Mr. Clarkson also sought to explain his repeated encouragements for physical contact with the woman as a byproduct of their workplace rapport.

“In our texts,” he wrote, “we exchanged innocent mutual endearments between us in words and emojis. On several occasions, this person initiated a friendly hug when I came to her work place, and I reflexively gave her a tiny peck of a kiss on top of her head.”

Mr. Clarkson acknowledged that the messages were wrong to send “due to the disparity in our workplace rank” and that he “should have maintained a more distanced and professional relationship.”

Mr. Clarkson said he stopped messaging the employee when she asked him to. More than two months later, the governor’s office was alerted to the exchange by “a representative of political opposition,” Mr. Clarkson wrote.

Mr. Dunleavy’s statement on Mr. Clarkson’s resignation makes no mention of politics and says, “There is nothing more important than the protection of our state employees, and that includes feeling safe when an employee is at work.”

In June, The Anchorage Daily News and ProPublica filed a public records requests with state officials for all text or instant messages sent from the personal and state-funded mobile phones of Mr. Clarkson to the female employee.

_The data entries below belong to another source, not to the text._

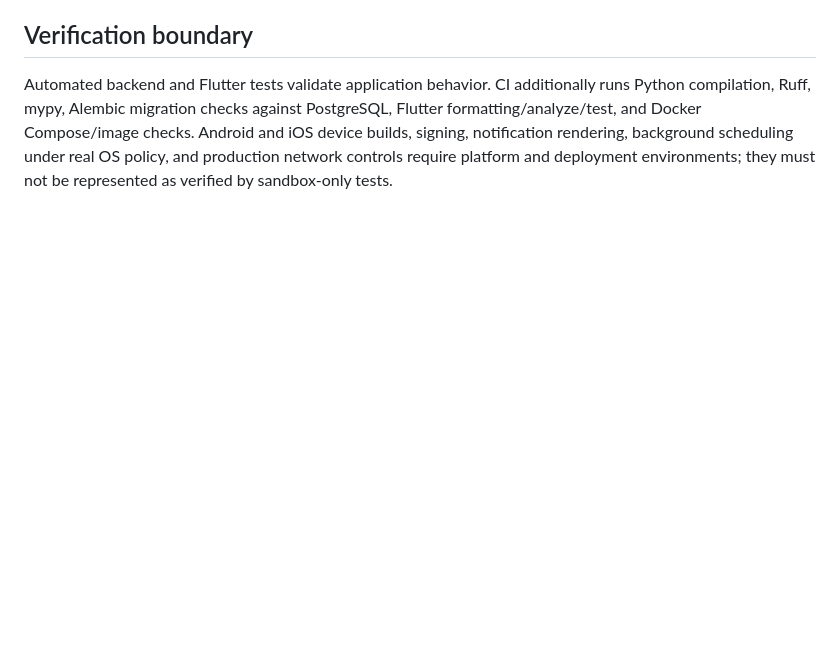
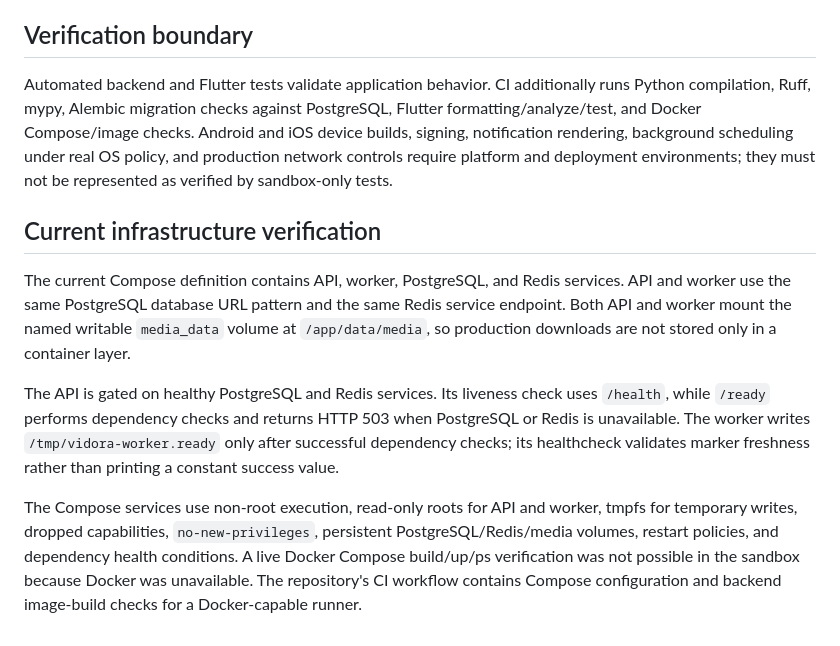
Before and after one commit to abdelrahmanwaer75-alt/p, a Markdown page: ARCHITECTURE.md, the part around the change. GitHub-like rendering; blank space fills up the shorter version.

```diff
--- a/ARCHITECTURE.md
+++ b/ARCHITECTURE.md
@@ -89,3 +89,11 @@ The Compose stack mounts the same named `media_data` volume into API and worker.
 ## Verification boundary
 
 Automated backend and Flutter tests validate application behavior. CI additionally runs Python compilation, Ruff, mypy, Alembic migration checks against PostgreSQL, Flutter formatting/analyze/test, and Docker Compose/image checks. Android and iOS device builds, signing, notification rendering, background scheduling under real OS policy, and production network controls require platform and deployment environments; they must not be represented as verified by sandbox-only tests.
+
+## Current infrastructure verification
+
+The current Compose definition contains API, worker, PostgreSQL, and Redis services. API and worker use the same PostgreSQL database URL pattern and the same Redis service endpoint. Both API and worker mount the named writable `media_data` volume at `/app/data/media`, so production downloads are not stored only in a container layer.
+
+The API is gated on healthy PostgreSQL and Redis services. Its liveness check uses `/health`, while `/ready` performs dependency checks and returns HTTP 503 when PostgreSQL or Redis is unavailable. The worker writes `/tmp/vidora-worker.ready` only after successful dependency checks; its healthcheck validates marker freshness rather than printing a constant success value.
+
+The Compose services use non-root execution, read-only roots for API and worker, tmpfs for temporary writes, dropped capabilities, `no-new-privileges`, persistent PostgreSQL/Redis/media volumes, restart policies, and dependency health conditions. A live Docker Compose build/up/ps verification was not possible in the sandbox because Docker was unavailable. The repository's CI workflow contains Compose configuration and backend image-build checks for a Docker-capable runner.
```
Also changed, not shown: README.md (+8 -0 lines).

Alan J. Birnbaum, chief assistant attorney general in the state law department, said the department did not have the records.

The news outlets said they obtained the records from a third party, which they did not identify.

Mr. Birnbaum later told The New York Times that the Alaska Public Records Act covers “public records.” The messages Mr. Clarkson sent the employee, Mr. Birnbaum wrote, “were personal records — not public records — and not in the possession or control of the Alaska Department of Law.”